» PROBLEM STATEMENT: Gather every line from the entries below that includes "width".

INPUT RECORDS Block Start

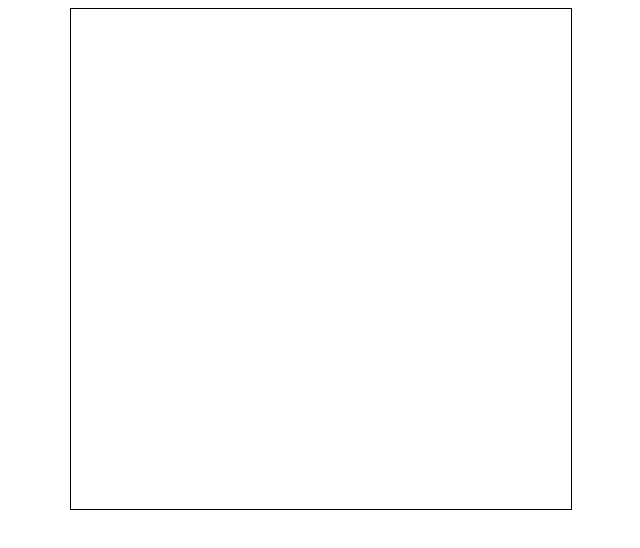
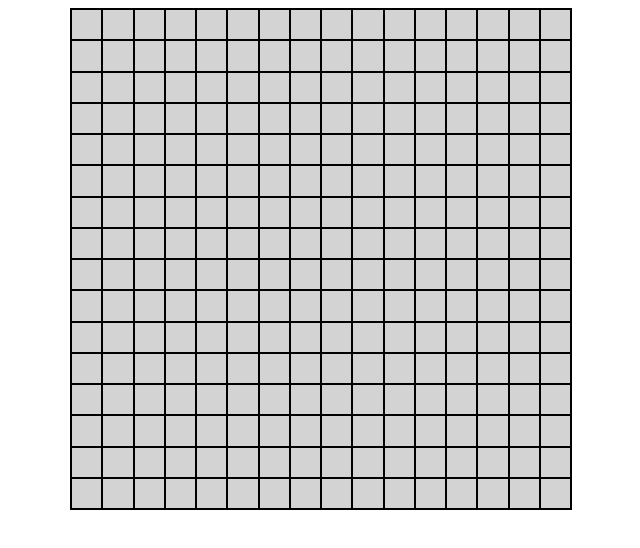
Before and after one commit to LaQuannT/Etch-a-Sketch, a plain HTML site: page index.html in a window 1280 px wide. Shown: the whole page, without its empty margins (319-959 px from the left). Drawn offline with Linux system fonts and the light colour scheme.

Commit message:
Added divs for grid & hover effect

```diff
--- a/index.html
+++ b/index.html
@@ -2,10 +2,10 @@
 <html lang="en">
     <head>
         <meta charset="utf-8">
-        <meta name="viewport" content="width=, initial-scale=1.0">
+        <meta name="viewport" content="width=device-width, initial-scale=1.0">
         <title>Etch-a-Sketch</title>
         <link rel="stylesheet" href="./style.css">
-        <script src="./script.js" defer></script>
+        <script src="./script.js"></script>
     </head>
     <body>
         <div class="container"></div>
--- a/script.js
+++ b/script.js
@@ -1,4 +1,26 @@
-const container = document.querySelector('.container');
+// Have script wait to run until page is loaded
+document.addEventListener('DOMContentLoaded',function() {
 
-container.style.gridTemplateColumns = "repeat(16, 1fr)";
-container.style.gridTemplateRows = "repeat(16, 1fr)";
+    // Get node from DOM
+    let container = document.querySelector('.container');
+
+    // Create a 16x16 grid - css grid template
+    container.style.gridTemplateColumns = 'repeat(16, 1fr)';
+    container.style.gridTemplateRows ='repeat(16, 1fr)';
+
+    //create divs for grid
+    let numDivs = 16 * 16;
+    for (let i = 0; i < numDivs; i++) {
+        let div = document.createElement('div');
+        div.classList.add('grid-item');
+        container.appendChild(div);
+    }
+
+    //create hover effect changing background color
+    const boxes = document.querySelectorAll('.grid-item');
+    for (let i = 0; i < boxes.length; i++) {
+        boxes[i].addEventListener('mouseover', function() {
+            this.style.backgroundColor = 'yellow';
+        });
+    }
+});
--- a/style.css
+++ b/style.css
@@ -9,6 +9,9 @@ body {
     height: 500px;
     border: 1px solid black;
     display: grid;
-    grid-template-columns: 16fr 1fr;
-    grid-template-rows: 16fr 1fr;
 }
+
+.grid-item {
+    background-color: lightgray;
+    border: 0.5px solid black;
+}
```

INPUT RECORDS Block End
INPUT RECORDS Block Start

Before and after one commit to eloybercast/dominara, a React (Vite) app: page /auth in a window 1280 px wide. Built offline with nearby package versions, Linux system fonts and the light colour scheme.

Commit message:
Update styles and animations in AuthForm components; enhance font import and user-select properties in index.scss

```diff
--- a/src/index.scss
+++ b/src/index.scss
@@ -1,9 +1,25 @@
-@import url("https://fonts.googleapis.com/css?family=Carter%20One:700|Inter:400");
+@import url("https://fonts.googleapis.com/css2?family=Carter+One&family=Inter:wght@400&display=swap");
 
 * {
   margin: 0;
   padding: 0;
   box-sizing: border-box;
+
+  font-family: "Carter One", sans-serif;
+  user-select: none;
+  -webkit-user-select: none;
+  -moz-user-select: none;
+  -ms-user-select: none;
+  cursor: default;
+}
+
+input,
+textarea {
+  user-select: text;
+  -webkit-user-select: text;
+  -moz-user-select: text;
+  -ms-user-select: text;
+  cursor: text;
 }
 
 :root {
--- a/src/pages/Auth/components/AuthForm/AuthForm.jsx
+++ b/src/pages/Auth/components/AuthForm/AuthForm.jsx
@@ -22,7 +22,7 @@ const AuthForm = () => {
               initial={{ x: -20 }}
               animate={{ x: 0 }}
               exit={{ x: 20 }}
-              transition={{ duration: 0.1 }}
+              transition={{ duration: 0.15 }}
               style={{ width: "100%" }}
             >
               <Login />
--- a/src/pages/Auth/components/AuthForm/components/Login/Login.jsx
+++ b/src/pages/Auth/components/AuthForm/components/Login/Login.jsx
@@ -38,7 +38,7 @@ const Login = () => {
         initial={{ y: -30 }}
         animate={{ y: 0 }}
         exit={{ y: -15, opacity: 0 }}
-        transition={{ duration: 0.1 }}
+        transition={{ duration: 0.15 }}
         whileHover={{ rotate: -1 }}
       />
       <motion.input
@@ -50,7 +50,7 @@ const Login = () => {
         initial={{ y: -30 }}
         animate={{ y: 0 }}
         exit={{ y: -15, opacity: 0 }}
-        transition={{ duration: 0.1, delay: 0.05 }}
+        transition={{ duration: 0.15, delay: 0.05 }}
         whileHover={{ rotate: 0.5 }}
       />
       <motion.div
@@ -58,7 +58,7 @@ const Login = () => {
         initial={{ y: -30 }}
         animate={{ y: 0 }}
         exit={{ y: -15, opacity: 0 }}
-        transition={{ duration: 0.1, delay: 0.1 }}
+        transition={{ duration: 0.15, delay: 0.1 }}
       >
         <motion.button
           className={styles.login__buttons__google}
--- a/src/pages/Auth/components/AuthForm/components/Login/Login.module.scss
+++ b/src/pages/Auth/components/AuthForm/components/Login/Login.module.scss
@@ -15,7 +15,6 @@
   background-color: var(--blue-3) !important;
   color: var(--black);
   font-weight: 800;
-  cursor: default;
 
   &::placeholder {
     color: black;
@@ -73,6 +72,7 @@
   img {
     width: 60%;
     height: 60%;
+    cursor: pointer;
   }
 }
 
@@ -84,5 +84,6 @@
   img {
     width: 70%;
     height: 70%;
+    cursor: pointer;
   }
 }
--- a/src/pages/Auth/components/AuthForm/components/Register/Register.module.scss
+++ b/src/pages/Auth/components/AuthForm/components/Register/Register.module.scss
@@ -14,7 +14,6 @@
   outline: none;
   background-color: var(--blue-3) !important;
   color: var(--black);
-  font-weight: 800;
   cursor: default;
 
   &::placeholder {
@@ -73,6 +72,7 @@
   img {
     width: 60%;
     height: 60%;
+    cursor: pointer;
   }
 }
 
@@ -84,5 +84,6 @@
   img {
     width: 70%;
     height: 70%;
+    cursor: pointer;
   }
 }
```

INPUT RECORDS Block End

» ANSWER TO THE EXERCISE:
-        <meta name="viewport" content="width=, initial-scale=1.0">
+        <meta name="viewport" content="width=device-width, initial-scale=1.0">
               style={{ width: "100%" }}
     width: 60%;
     width: 70%;
     width: 60%;
     width: 70%;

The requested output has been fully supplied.